Your assignment ->
Each entry that follows should be set down precisely, with its pictures removed.

*** Opening Given records ***

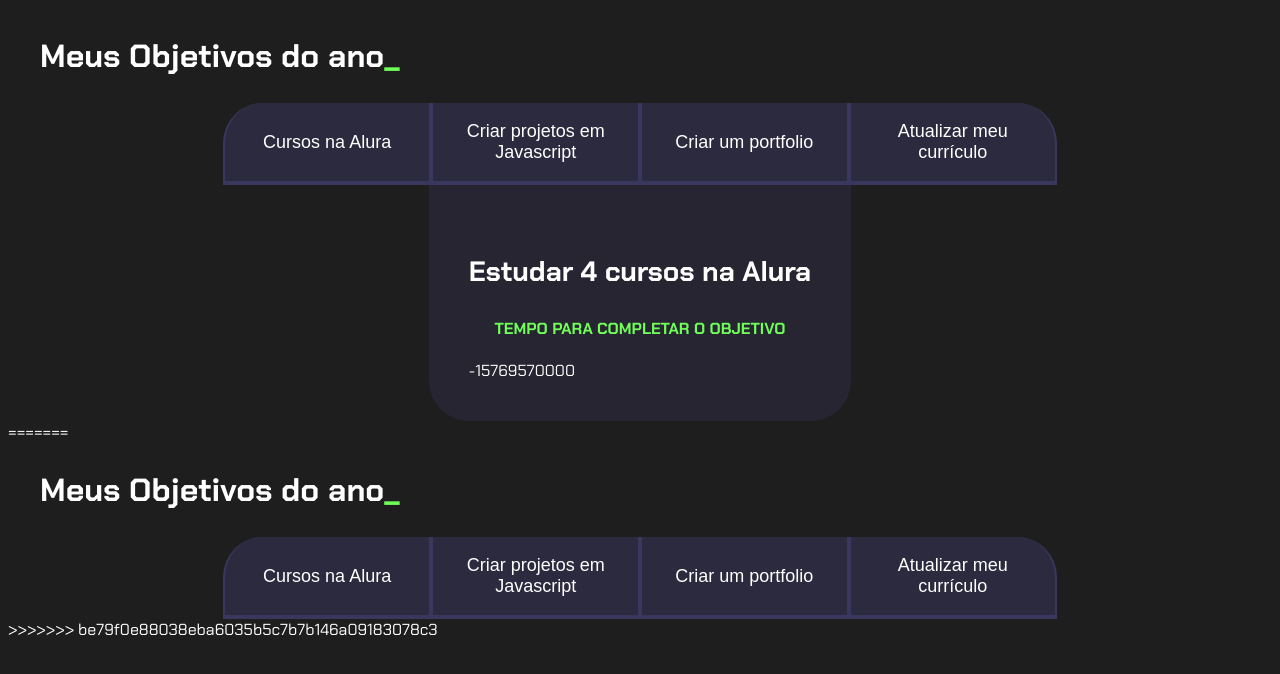
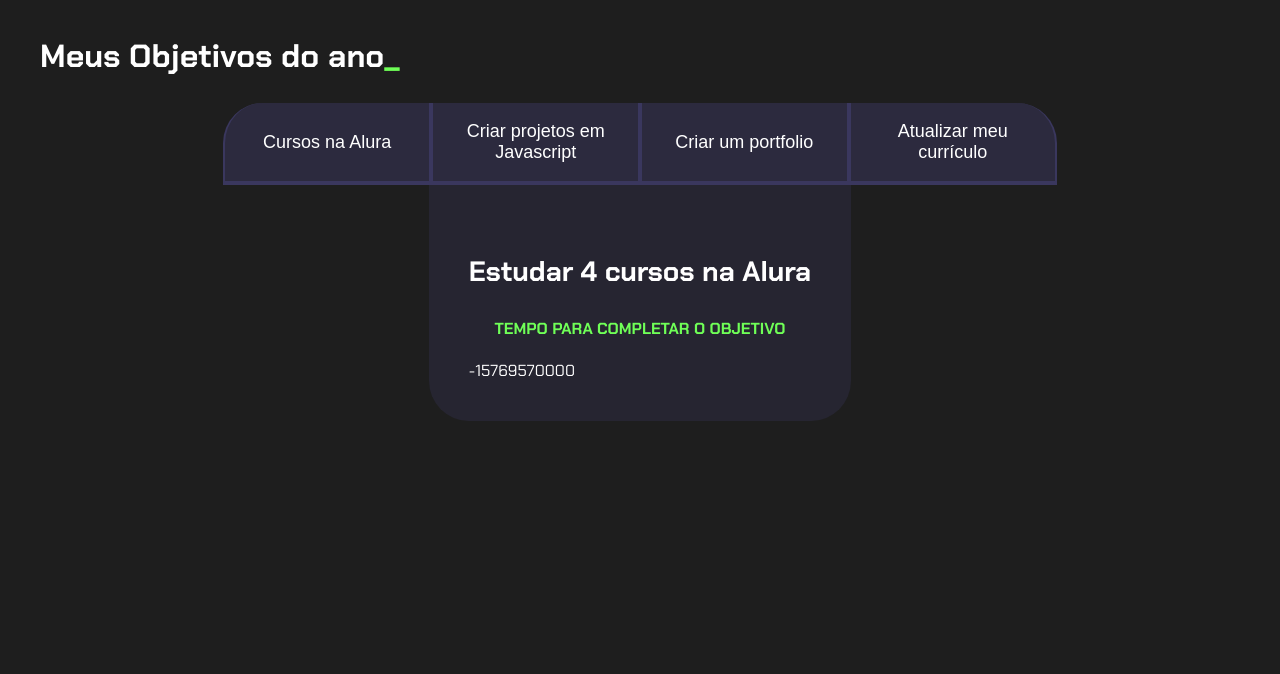
Before and after one commit to adhan-mattos/projeto-de-vida., a plain HTML site: page index.html in a window 1280 px wide. Drawn offline with Linux system fonts and the light colour scheme.

Commit message:
index.html

```diff
--- a/index.html
+++ b/index.html
@@ -44,23 +44,3 @@
     <script src="main.js"></script>
 </body>
 </html>
-=======
-<head>
-    <meta charset="UTF-8">
-    <meta name="viewport" content="width=device-width, initial-scale=1.0">
-    <title>Meus objetivos do ano</title>
-    <link rel="stylesheet" href="style.css">
-</head>
-
-<body>
-    <section class="conteudo-principal">
-        <h2 class="titulo-principal">Meus Objetivos do ano<span>_</span></h2>
-        <div class="botoes">
-            <button class="botao">Cursos na Alura</button>
-            <button class="botao">Criar projetos em Javascript</button>
-            <button class="botao">Criar um portfolio</button>
-            <button class="botao">Atualizar meu currículo</button>
-        </div>
-    </section>
-</body>
->>>>>>> be79f0e88038eba6035b5c7b7b146a09183078c3
```
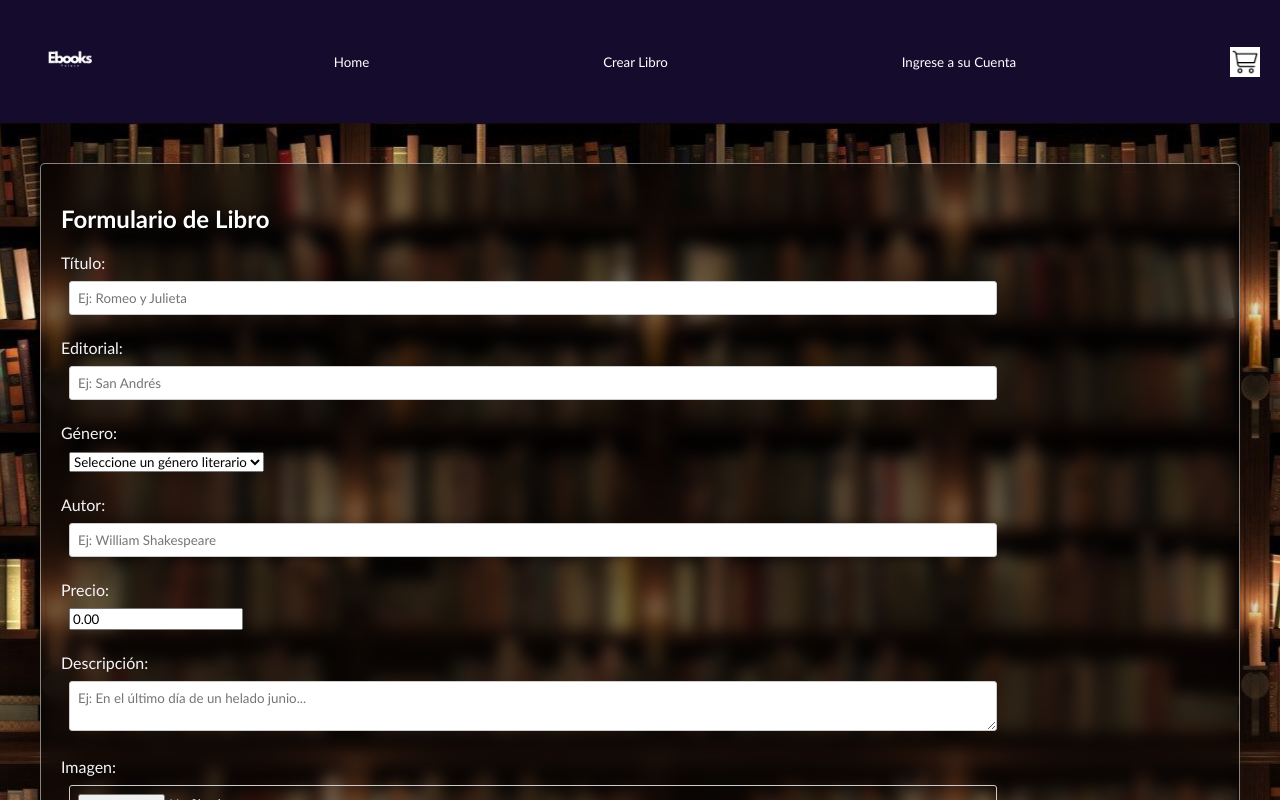
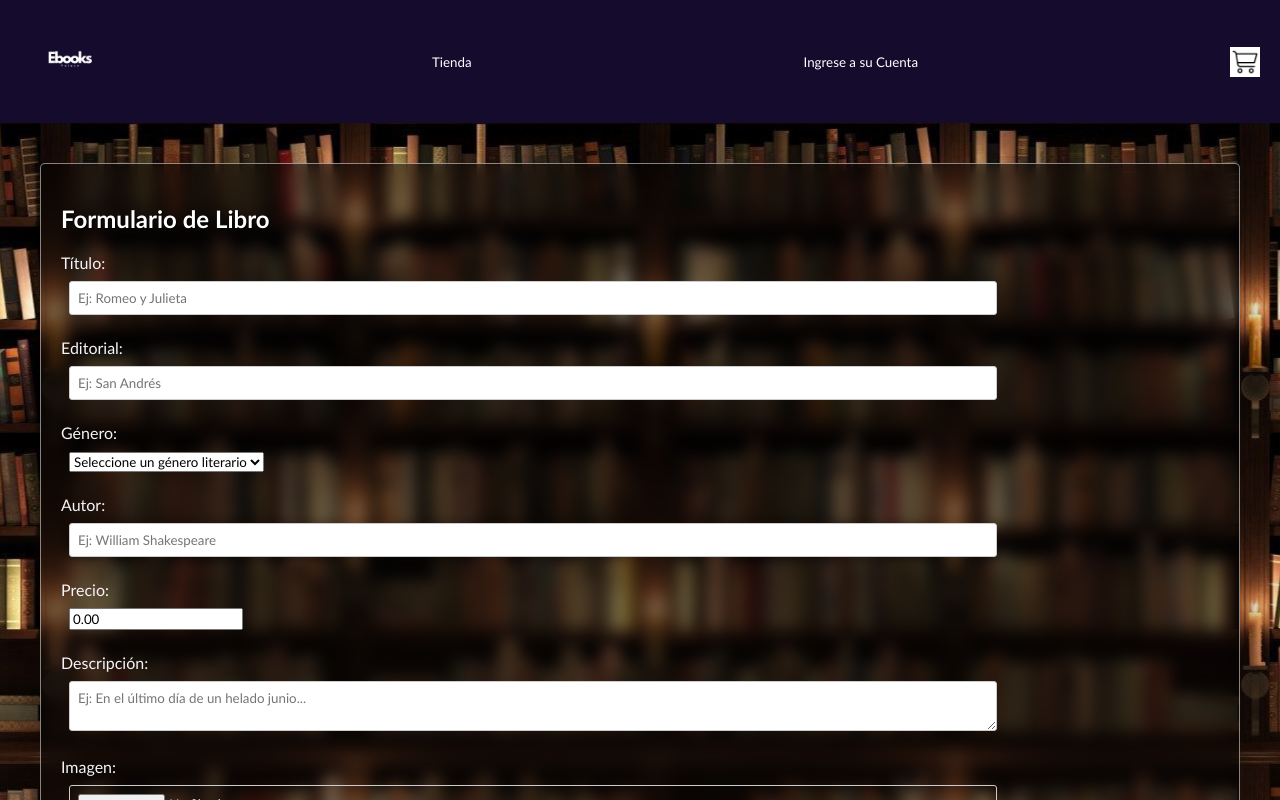
Before and after one commit to GabTorres17/EbooksPalace-Front, a React (Vite) app in the folder EbooksPalace/: page /form in a window 1280 px wide. Shown: the top 800 px of the page. Built offline with nearby package versions, Linux system fonts and the light colour scheme.

Commit message:
downloads ready

```diff
--- a/EbooksPalace/src/components/Cards/ProductCard.jsx
+++ b/EbooksPalace/src/components/Cards/ProductCard.jsx
@@ -45,7 +45,7 @@ const ProductCard = ({ id, name, price, image }) => {
       await dispatch(addToCart(product));
 
       setError('');
-      toast.success('Producto agregado al carrito!', {
+      toast.success('Libro Agregado al Carrito!', {
         position: "top-right",
         autoClose: 5000,
         hideProgressBar: false,
@@ -59,7 +59,7 @@ const ProductCard = ({ id, name, price, image }) => {
 
     } catch (error) {
       setError(error.response?.data?.message || 'Error al agregar el libro al carrito');
-      toast.error('Error al agregar el libro al carrito', {
+      toast.error('Libro esta en el Carrito', {
         position: "top-right",
         autoClose: 5000,
         hideProgressBar: false,
--- a/EbooksPalace/src/components/Nav/Nav.jsx
+++ b/EbooksPalace/src/components/Nav/Nav.jsx
@@ -29,12 +29,7 @@ const NavBar = () => {
       </div>
       <div className="navbar-left">
         <Link to="/home">
-          <button>Home</button>
-        </Link>
-      </div>
-      <div>
-        <Link to="/form">
-          <button>Crear Libro</button>
+          <button>Tienda</button>
         </Link>
       </div>
       <div>
@@ -42,7 +37,7 @@ const NavBar = () => {
           <Profile />
           <div className='downloads'>
             <Link to='/downloads'>
-              <button>Descargas</button>
+              <button>Mis Libros</button>
             </Link>
           </div>
           <LogoutButton />
```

*** Closing Given records ***

Answer space ->
Before and after one commit to adhan-mattos/projeto-de-vida., a plain HTML site: page index.html in a window 1280 px wide. Drawn offline with Linux system fonts and the light colour scheme.

Commit message:
index.html

```diff
--- a/index.html
+++ b/index.html
@@ -44,23 +44,3 @@
     <script src="main.js"></script>
 </body>
 </html>
-=======
-<head>
-    <meta charset="UTF-8">
-    <meta name="viewport" content="width=device-width, initial-scale=1.0">
-    <title>Meus objetivos do ano</title>
-    <link rel="stylesheet" href="style.css">
-</head>
-
-<body>
-    <section class="conteudo-principal">
-        <h2 class="titulo-principal">Meus Objetivos do ano<span>_</span></h2>
-        <div class="botoes">
-            <button class="botao">Cursos na Alura</button>
-            <button class="botao">Criar projetos em Javascript</button>
-            <button class="botao">Criar um portfolio</button>
-            <button class="botao">Atualizar meu currículo</button>
-        </div>
-    </section>
-</body>
->>>>>>> be79f0e88038eba6035b5c7b7b146a09183078c3
```
Before and after one commit to GabTorres17/EbooksPalace-Front, a React (Vite) app in the folder EbooksPalace/: page /form in a window 1280 px wide. Shown: the top 800 px of the page. Built offline with nearby package versions, Linux system fonts and the light colour scheme.

Commit message:
downloads ready

```diff
--- a/EbooksPalace/src/components/Cards/ProductCard.jsx
+++ b/EbooksPalace/src/components/Cards/ProductCard.jsx
@@ -45,7 +45,7 @@ const ProductCard = ({ id, name, price, image }) => {
       await dispatch(addToCart(product));
 
       setError('');
-      toast.success('Producto agregado al carrito!', {
+      toast.success('Libro Agregado al Carrito!', {
         position: "top-right",
         autoClose: 5000,
         hideProgressBar: false,
@@ -59,7 +59,7 @@ const ProductCard = ({ id, name, price, image }) => {
 
     } catch (error) {
       setError(error.response?.data?.message || 'Error al agregar el libro al carrito');
-      toast.error('Error al agregar el libro al carrito', {
+      toast.error('Libro esta en el Carrito', {
         position: "top-right",
         autoClose: 5000,
         hideProgressBar: false,
--- a/EbooksPalace/src/components/Nav/Nav.jsx
+++ b/EbooksPalace/src/components/Nav/Nav.jsx
@@ -29,12 +29,7 @@ const NavBar = () => {
       </div>
       <div className="navbar-left">
         <Link to="/home">
-          <button>Home</button>
-        </Link>
-      </div>
-      <div>
-        <Link to="/form">
-          <button>Crear Libro</button>
+          <button>Tienda</button>
         </Link>
       </div>
       <div>
@@ -42,7 +37,7 @@ const NavBar = () => {
           <Profile />
           <div className='downloads'>
             <Link to='/downloads'>
-              <button>Descargas</button>
+              <button>Mis Libros</button>
             </Link>
           </div>
           <LogoutButton />
```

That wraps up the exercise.